If Serge Ibaka had a healthy calf, it is possible the Oklahoma City Thunder make the NBA Finals this season. (And then it is possible they fall to the Heat and change a whole lot of free agency dynamics, but let’s not go that far down the hypothetical yellow brick road.)
Ibaka’s calf strain is healing and is not going to keep him from competing for host Spain at the FIBA World Cup this August and September, reports Spanish Language paper El Mundo (via Hoopshype).
Spain is the two-time Olympic runner-ups to the United States at the Olympics and the second best team in the World.
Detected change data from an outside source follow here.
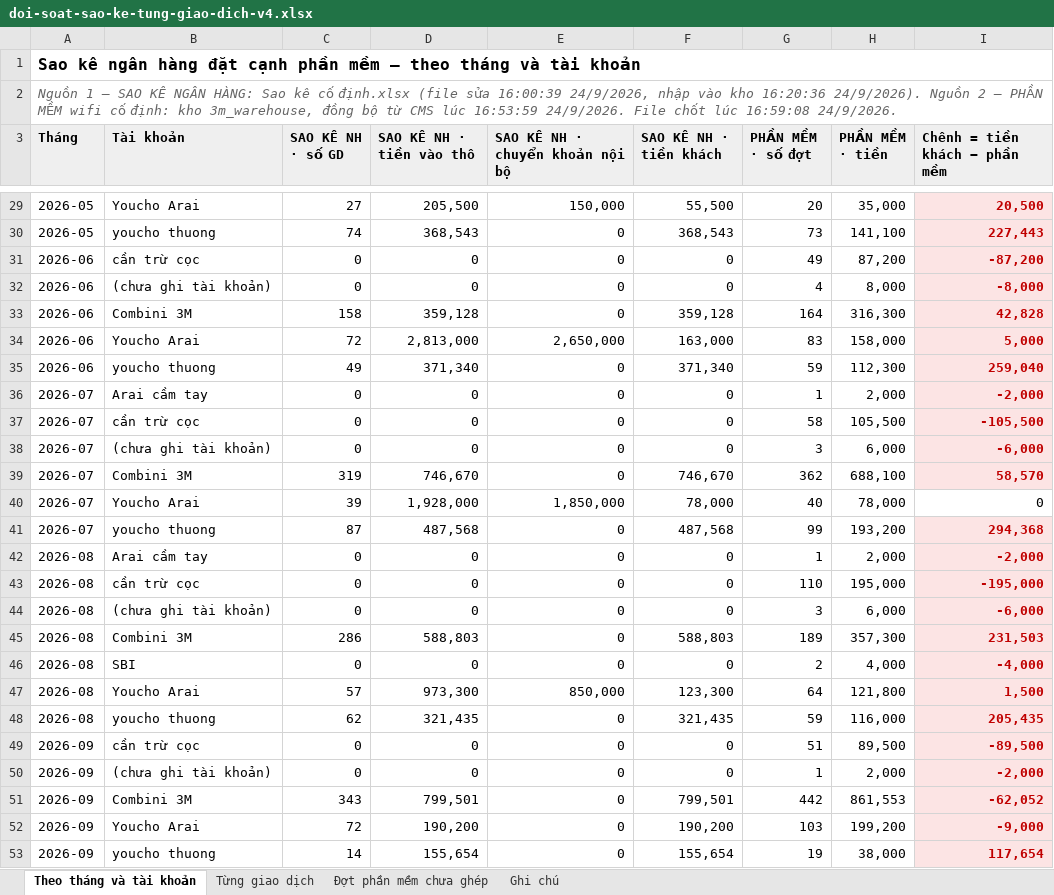
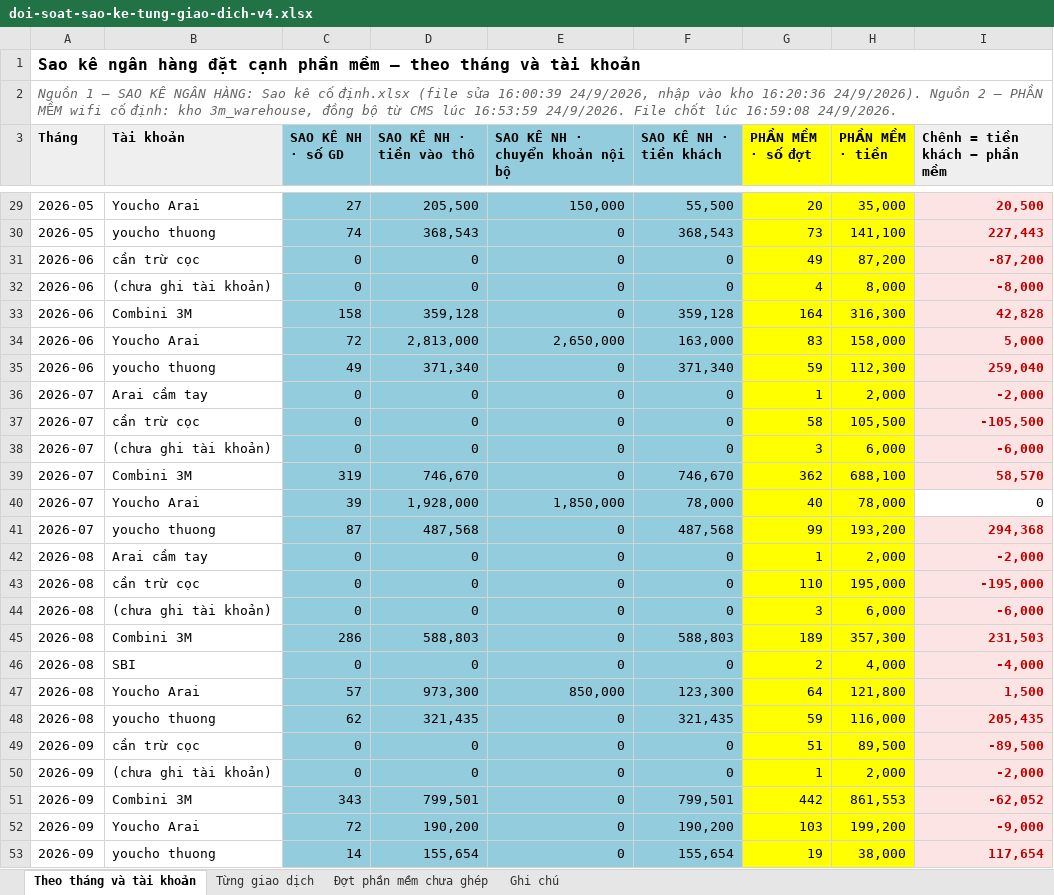
Before and after one commit to traidot/3m-operations, an Excel workbook: data/doi-soat-sao-ke-tung-giao-dich-v4.xlsx, sheet Theo tháng và tài khoản, drawn as a sheet; only a part is shown, gaps mark what is left out; values as stored, in another font and other column widths than the file's, no borders; the diff covers the shown part only; the diff names each change by its address in the sheet, - before the commit and + after, or states it on an @@ line.

```diff
--- a/data/doi-soat-sao-ke-tung-giao-dich-v4.xlsx (sheet Theo tháng và tài khoản)
+++ b/data/doi-soat-sao-ke-tung-giao-dich-v4.xlsx (sheet Theo tháng và tài khoản)
-C3:F3 fill: #EFEFEF
+C3:F3 fill: #93CDDD
-G3:H3 fill: #EFEFEF
+G3:H3 fill: #FFFF00
-C29:F53 fill: none
+C29:F53 fill: #93CDDD
-G29:H53 fill: none
+G29:H53 fill: #FFFF00
```
Also changed, not shown: cell formats elsewhere in this sheet, 5 other files.
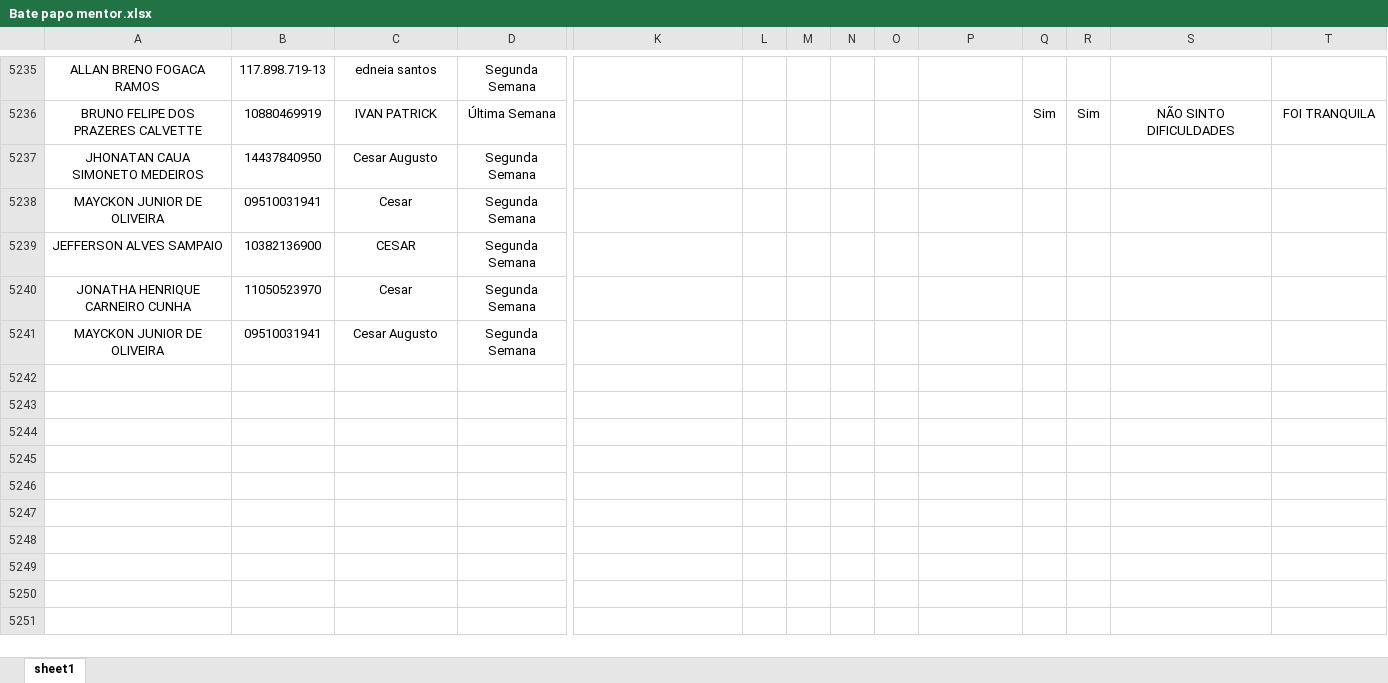
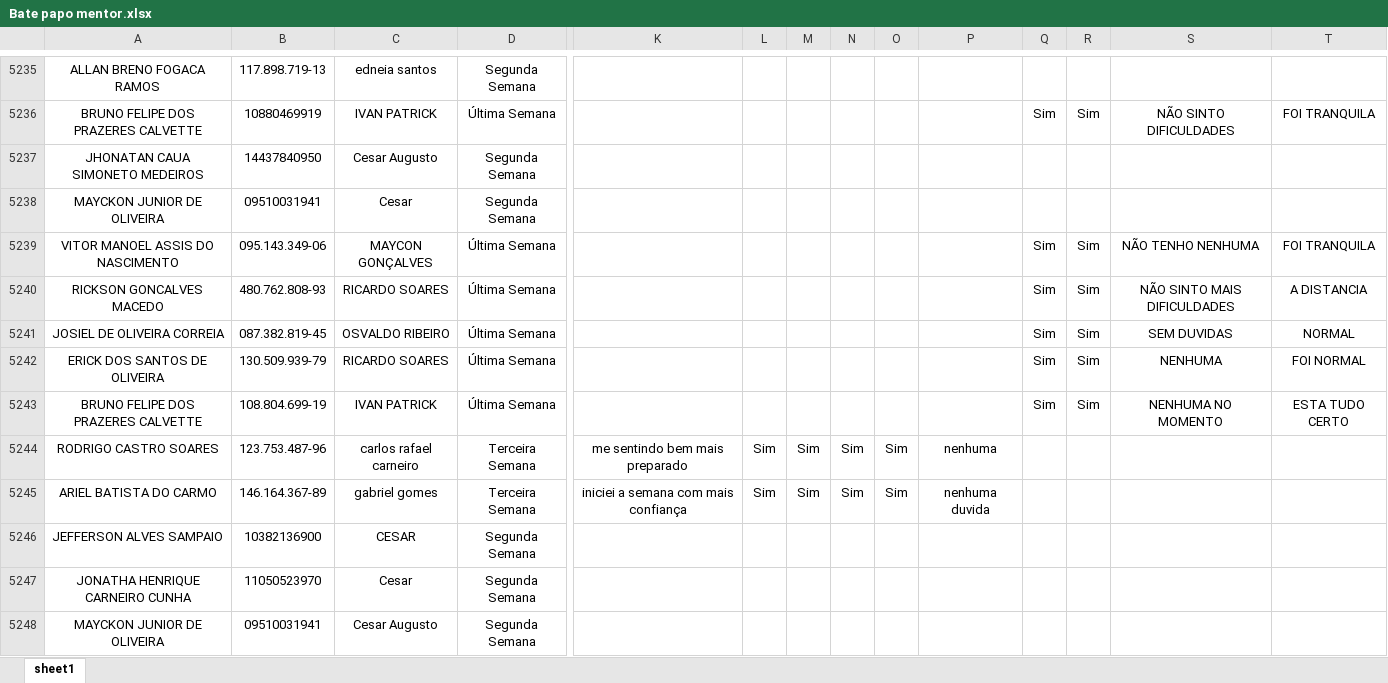
Before and after one commit to Bruna-gzr/dashboard-skap, an Excel workbook: data/Bate papo mentor.xlsx, sheet sheet1, drawn as a sheet; only a part is shown, gaps mark what is left out; values as stored, in another font and other column widths than the file's, no borders; rows hold the shown columns only; the diff covers the shown part only; the diff names each change by its address in the sheet, - before the commit and + after, or states it on an @@ line.

```diff
--- a/data/Bate papo mentor.xlsx (sheet sheet1)
+++ b/data/Bate papo mentor.xlsx (sheet sheet1)
+row 5239: VITOR MANOEL ASSIS DO NASCIMENTO | 095.143.349-06 | MAYCON GONÇALVES | Última Semana |  |  |  |  |  |  | Sim | Sim | NÃO TENHO NENHUMA | FOI TRANQUILA
+row 5240: RICKSON GONCALVES MACEDO | 480.762.808-93 | RICARDO SOARES | Última Semana |  |  |  |  |  |  | Sim | Sim | NÃO SINTO MAIS DIFICULDADES | A DISTANCIA
+row 5241: JOSIEL DE OLIVEIRA CORREIA | 087.382.819-45 | OSVALDO RIBEIRO | Última Semana |  |  |  |  |  |  | Sim | Sim | SEM DUVIDAS | NORMAL
+row 5242: ERICK DOS SANTOS DE OLIVEIRA | 130.509.939-79 | RICARDO SOARES | Última Semana |  |  |  |  |  |  | Sim | Sim | NENHUMA | FOI NORMAL
+row 5243: BRUNO FELIPE DOS PRAZERES CALVETTE | 108.804.699-19 | IVAN PATRICK | Última Semana |  |  |  |  |  |  | Sim | Sim | NENHUMA NO MOMENTO | ESTA TUDO CERTO
+row 5244: RODRIGO CASTRO SOARES | 123.753.487-96 | carlos rafael carneiro | Terceira Semana | me sentindo bem mais preparado | Sim | Sim | Sim | Sim | nenhuma
+row 5245: ARIEL BATISTA DO CARMO | 146.164.367-89 | gabriel gomes | Terceira Semana | iniciei a semana com mais confiança | Sim | Sim | Sim | Sim | nenhuma duvida
```
Also changed, not shown: 8 added rows elsewhere in this sheet, data/Acomp novos.xlsx, data/Admitidos.xlsx, 6 other files.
On their home hardwood they post a particular threat with a roster that includes Marc Gasol, Pau Gasol and Ibaka as the front line. They also have Ricky Rubio, Jose Calderon, Rudy Fernandez, Sergio Rodriguez and more quality international players to round everything out.
As Spain will have to deal with a Team USA squad with bigs who can space out the floor with the likes of Kevin Love and Kevin Durant, a mobile defender in the paint is a good thing.
Spain and the USA will be the clear favorites entering the World Cup. However, if you’ve watched any of the soccer World Cup, you know that on that stage upsets happen. Nothing is certain (although basketball tends to follow form more than soccer).
Come the late summer you can be sure PBT will have a lot of World Cup coverage. For now, just know Ibaka is playing.
The Pistons will start Reggie Jackson at point guard, and they signed Ish Smith to provide better backup at the position.
The competition for the third point guard spot is heating up.
With Lorenzo Brown and Ray McCallum already signed to unguaranteed deals, Detroit is adding undrafted Old Dominion guard Trey Freeman.
Michael Scotto of Sheridan Hoops:
The Pistons have just 14 players – one shy of the regular-season roster limit – with guaranteed salaries. The final spot will very likely go to a point guard.
Brown and McCallum should be favored in the competition, because they’re more NBA-ready. A president/coach, Stan Van Gundy is more prone to covet the player who can step in immediately.
Freeman’s partial guarantee is likely designed to entice him to play in the D-League for a low base salary. The Pistons can waive him in the preseason and then assign his D-League rights to their affiliate, though he’d become an NBA free agent.
Freeman is working to become a better distributor after playing as a go-to scorer in college. A solid mid-range shooter, he must extend his range beyond the arc. It’d also help if he got to the rim more, and it seems he has the bounce to do that.
For an undrafted player, he has nice tools. They’ll probably just need to be refined in the D-League.
But even if that’s the intention, Freeman at least gives himself a chance first of upsetting Brown and McCallum in the race for third point guard.
With 32 wins and missing the playoffs, last season wasn’t exactly what the Knicks hoped for. However, last season also came with hope in the form of Kristaps Porzingis.
And there were highlights. Check out the team’s Top 10 plays, courtesy NBA.com.
It starts with some Derrick Williams moments, and ends with a Jose Calderon game winner, but there are moments from players the fans actually like in between.
At this point, there is zero chance Russell Westbrook‘s posts are a coincidence.
First. he posted a video of himself singing along to Lil Uzi Vert’s “Now I Do What I Want.”
Then came the shoe ad that was another little jab at now Warriors Kevin Durant.
Now comes Westbrook’s return to karaoke posts, this time singing Taylor Swift’s “We Are Never Getting Back Together” and Katy Perry’s “Wide Awake.”
Apparently, Westbrook and Durant are having one rough teenage breakup.
One of the great stories of last season was the return of Paul George to All-Star level form (then to watch him be crucial to the USA winning gold this summer).
It was a great story because vintage Paul George was so great. Watch this throwback video of him blowing by LeBron James and dunking over Chris Andersen from a few years back — this is vicious.
By the way, if you’re not following NBA history on Twitter and Instagram, you’re doing it wrong.